### [INSTRUCTIONS FOR THE TASK]
Copy the data word for word, keeping every line.

### [DATA SUPPLIED]
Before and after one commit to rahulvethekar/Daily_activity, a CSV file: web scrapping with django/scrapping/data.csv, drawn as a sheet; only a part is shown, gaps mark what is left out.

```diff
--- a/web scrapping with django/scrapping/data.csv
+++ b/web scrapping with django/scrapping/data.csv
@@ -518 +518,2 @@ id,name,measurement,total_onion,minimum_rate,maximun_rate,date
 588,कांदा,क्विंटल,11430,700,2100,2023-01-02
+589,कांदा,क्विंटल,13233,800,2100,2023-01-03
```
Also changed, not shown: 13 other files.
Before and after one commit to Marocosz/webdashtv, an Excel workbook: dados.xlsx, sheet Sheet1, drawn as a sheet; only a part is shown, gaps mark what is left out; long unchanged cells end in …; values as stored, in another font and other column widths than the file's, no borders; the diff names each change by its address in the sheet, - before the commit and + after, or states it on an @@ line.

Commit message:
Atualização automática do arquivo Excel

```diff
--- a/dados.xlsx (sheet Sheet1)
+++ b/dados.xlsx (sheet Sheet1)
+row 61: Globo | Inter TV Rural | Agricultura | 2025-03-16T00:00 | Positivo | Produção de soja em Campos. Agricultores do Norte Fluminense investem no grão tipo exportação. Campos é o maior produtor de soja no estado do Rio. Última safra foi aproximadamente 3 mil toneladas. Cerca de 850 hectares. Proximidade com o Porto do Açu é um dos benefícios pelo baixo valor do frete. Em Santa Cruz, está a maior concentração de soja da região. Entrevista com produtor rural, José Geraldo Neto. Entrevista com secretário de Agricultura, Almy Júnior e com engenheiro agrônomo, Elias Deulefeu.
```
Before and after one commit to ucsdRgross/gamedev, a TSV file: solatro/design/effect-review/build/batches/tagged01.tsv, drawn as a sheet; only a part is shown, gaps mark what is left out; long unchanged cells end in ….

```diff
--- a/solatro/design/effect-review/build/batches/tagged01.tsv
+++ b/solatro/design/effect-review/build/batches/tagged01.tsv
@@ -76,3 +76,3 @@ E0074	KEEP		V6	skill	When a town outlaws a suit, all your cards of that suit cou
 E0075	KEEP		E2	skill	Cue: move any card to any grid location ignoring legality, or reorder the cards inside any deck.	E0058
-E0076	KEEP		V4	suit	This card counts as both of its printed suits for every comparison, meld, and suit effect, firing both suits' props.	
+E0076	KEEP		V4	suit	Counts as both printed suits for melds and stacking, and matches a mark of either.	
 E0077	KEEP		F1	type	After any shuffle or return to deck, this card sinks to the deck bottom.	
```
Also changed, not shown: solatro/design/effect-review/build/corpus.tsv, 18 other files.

### [RESPONSE FOR THIS EXERCISE]
Before and after one commit to rahulvethekar/Daily_activity, a CSV file: web scrapping with django/scrapping/data.csv, drawn as a sheet; only a part is shown, gaps mark what is left out.

```diff
--- a/web scrapping with django/scrapping/data.csv
+++ b/web scrapping with django/scrapping/data.csv
@@ -518 +518,2 @@ id,name,measurement,total_onion,minimum_rate,maximun_rate,date
 588,कांदा,क्विंटल,11430,700,2100,2023-01-02
+589,कांदा,क्विंटल,13233,800,2100,2023-01-03
```
Also changed, not shown: 13 other files.
Before and after one commit to Marocosz/webdashtv, an Excel workbook: dados.xlsx, sheet Sheet1, drawn as a sheet; only a part is shown, gaps mark what is left out; long unchanged cells end in …; values as stored, in another font and other column widths than the file's, no borders; the diff names each change by its address in the sheet, - before the commit and + after, or states it on an @@ line.

Commit message:
Atualização automática do arquivo Excel

```diff
--- a/dados.xlsx (sheet Sheet1)
+++ b/dados.xlsx (sheet Sheet1)
+row 61: Globo | Inter TV Rural | Agricultura | 2025-03-16T00:00 | Positivo | Produção de soja em Campos. Agricultores do Norte Fluminense investem no grão tipo exportação. Campos é o maior produtor de soja no estado do Rio. Última safra foi aproximadamente 3 mil toneladas. Cerca de 850 hectares. Proximidade com o Porto do Açu é um dos benefícios pelo baixo valor do frete. Em Santa Cruz, está a maior concentração de soja da região. Entrevista com produtor rural, José Geraldo Neto. Entrevista com secretário de Agricultura, Almy Júnior e com engenheiro agrônomo, Elias Deulefeu.
```
Before and after one commit to ucsdRgross/gamedev, a TSV file: solatro/design/effect-review/build/batches/tagged01.tsv, drawn as a sheet; only a part is shown, gaps mark what is left out; long unchanged cells end in ….

```diff
--- a/solatro/design/effect-review/build/batches/tagged01.tsv
+++ b/solatro/design/effect-review/build/batches/tagged01.tsv
@@ -76,3 +76,3 @@ E0074	KEEP		V6	skill	When a town outlaws a suit, all your cards of that suit cou
 E0075	KEEP		E2	skill	Cue: move any card to any grid location ignoring legality, or reorder the cards inside any deck.	E0058
-E0076	KEEP		V4	suit	This card counts as both of its printed suits for every comparison, meld, and suit effect, firing both suits' props.	
+E0076	KEEP		V4	suit	Counts as both printed suits for melds and stacking, and matches a mark of either.	
 E0077	KEEP		F1	type	After any shuffle or return to deck, this card sinks to the deck bottom.	
```
Also changed, not shown: solatro/design/effect-review/build/corpus.tsv, 18 other files.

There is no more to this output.